Monday, May 24, 2010

One of a Kind?

Today, something very special, a song-poem acetate demonstration disk. I picked up a handful of these recently, most of them featuring Cara Stewart and containing multiple other clues as to their song-poem origins.

This one, however, is more of a mystery. Like most acetates, I'm sure it was produced in very small numbers. In fact, this may be a one-of-a-kind record. The songwriter has placed a sticker with his information over part of the name of the recording service, which I don't really want to remove, but which might be covering up the only clue as to the song-poem factory which produced the record.

The two clear pieces of evidence that this is a song poem record come from the fact that the performer is Rod Barton, a singer whose work shows up on several of the smaller song-poem labels, and the fact that the record came with sheet music of the song.

The song itself is titled "Heat (The Prospector's Song)", and here's that sheet music, followed by the track itself.

The flip side is not labeled in any way, and someone clearly didn't want it to be mistaken for the "hit" side, as that person has drawn several large marks across the playing surface in some sort of crayon, oil marker or something similar. I believe this is also Rod Barton, singing a cappella, although the title is not clear.


Stu Shea said...

God. What the heck?!?! I don't think I've ever heard a cha-cha about prospecting before. And the delivery is right out of light opera!

KL from NYC said...

Try a few applications of WD-40 on the address label (just enough to saturate the sticker) with some time between to let it dry. The sticker should pop off the third or fourth time (unless they glued it on with mucilage or some other non-porous glue, like when people glue a store price sticker on the back of an LP and write the date they bought it -- I come across a lot of those, but I have no idea why they did things like that).

Or, if you want to keep the sticker intact, put WD-40 on it once. You should be able to read the label through the sticker.

WD-40 is great for restoring vinyl, but I don't know about acetate, so don't get it anywhere else. Use an applicator of some kind.

snarfdude said...

As one who has worked with acetates for years, DO NOT use WD 40 on acetates. I wouldn't even use it on vinyl.

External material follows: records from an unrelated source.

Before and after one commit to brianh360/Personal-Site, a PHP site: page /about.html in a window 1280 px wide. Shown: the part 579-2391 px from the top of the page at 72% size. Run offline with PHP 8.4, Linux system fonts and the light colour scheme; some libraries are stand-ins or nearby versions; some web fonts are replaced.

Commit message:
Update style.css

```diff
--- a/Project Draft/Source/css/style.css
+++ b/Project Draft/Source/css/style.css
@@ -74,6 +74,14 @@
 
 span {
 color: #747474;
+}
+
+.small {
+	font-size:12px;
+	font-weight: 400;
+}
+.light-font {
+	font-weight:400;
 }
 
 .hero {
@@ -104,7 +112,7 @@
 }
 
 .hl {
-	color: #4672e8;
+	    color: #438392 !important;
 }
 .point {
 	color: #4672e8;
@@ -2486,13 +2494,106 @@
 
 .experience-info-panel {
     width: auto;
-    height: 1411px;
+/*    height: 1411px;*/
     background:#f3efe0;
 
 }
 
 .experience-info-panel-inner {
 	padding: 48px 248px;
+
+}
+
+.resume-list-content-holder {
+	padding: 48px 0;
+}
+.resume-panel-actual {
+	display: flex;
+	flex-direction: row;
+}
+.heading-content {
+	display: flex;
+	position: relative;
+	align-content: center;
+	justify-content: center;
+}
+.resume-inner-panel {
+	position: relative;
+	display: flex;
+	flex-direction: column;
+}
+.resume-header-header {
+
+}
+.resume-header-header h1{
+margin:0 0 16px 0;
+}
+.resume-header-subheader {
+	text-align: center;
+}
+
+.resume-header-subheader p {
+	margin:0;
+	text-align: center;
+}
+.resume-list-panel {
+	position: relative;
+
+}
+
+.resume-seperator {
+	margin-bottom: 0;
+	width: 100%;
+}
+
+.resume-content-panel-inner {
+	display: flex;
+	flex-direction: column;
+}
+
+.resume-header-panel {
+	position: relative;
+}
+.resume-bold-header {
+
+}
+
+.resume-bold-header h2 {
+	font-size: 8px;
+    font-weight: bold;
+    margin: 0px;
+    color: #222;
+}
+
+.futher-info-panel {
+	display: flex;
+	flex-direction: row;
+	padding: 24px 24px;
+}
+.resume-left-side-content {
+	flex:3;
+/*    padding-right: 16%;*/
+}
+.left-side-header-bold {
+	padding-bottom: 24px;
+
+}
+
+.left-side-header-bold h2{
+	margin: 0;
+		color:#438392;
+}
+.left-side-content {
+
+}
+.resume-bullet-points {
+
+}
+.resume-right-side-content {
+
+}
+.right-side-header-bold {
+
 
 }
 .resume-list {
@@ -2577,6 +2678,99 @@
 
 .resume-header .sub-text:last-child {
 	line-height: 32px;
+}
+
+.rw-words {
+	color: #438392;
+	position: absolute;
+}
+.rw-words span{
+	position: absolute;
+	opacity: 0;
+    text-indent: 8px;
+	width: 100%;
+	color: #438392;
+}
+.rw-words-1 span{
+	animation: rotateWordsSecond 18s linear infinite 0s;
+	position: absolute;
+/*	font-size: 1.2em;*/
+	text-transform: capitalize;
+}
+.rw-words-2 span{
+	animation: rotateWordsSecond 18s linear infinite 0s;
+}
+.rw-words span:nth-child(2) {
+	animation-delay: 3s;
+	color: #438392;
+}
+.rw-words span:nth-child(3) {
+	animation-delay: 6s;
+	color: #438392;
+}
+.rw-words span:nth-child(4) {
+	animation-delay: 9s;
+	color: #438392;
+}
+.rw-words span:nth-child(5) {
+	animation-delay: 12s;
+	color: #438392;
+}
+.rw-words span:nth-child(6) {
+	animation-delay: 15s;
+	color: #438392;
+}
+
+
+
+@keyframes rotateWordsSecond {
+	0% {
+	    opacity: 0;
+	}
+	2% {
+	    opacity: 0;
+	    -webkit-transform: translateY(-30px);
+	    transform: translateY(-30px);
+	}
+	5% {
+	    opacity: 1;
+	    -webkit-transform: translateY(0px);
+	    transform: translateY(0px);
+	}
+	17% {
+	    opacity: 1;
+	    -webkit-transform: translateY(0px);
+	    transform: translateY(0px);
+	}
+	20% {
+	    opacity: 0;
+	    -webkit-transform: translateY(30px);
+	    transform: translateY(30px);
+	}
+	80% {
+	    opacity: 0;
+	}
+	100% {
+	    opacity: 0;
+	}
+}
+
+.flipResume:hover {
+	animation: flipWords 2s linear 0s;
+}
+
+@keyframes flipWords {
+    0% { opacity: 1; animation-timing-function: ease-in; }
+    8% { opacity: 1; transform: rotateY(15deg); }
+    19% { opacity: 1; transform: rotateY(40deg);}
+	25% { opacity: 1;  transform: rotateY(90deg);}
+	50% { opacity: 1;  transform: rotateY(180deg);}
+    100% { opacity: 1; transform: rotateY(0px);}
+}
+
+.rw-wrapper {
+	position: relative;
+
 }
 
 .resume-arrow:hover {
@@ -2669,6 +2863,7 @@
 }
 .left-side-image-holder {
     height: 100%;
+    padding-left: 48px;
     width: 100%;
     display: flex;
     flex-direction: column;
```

If anything, kodak lens cleaner, or a similar product is safe for acetate. Too often what's safe for vinyl isn't safe for acetate. kodak lens cleaner can usually be found at photo supply stores. B&H photo/video online carries it.

as for the B side, it's likely it was marked through with a grease pencil or "china marker" as is more commonly called. which you can usually get at staples or a office supply store. I've come across many acetates which were written on in the middle like this instead of a paper label OR like you say, marked through the grooves to prevent from playing. kodak lens cleaner with repaeted applications can usually remove the marks to the point where you should be able to play it fine.

KL from NYC said...

It appears my comment was misread.

I only suggested to use some WD-40 directly on the address label because I've been able to remove even Avery file labels with it; I admitted that it might not be good for acetate.

As for vinyl records, I'm only one collector who has been using it to restore records with terrific results. WD-40 has a mineral oil base (no silicone) and works especially well on records with a high vinyl content. I've been using it for four years and the records have only improved in quality, including records that were previously "unplayable."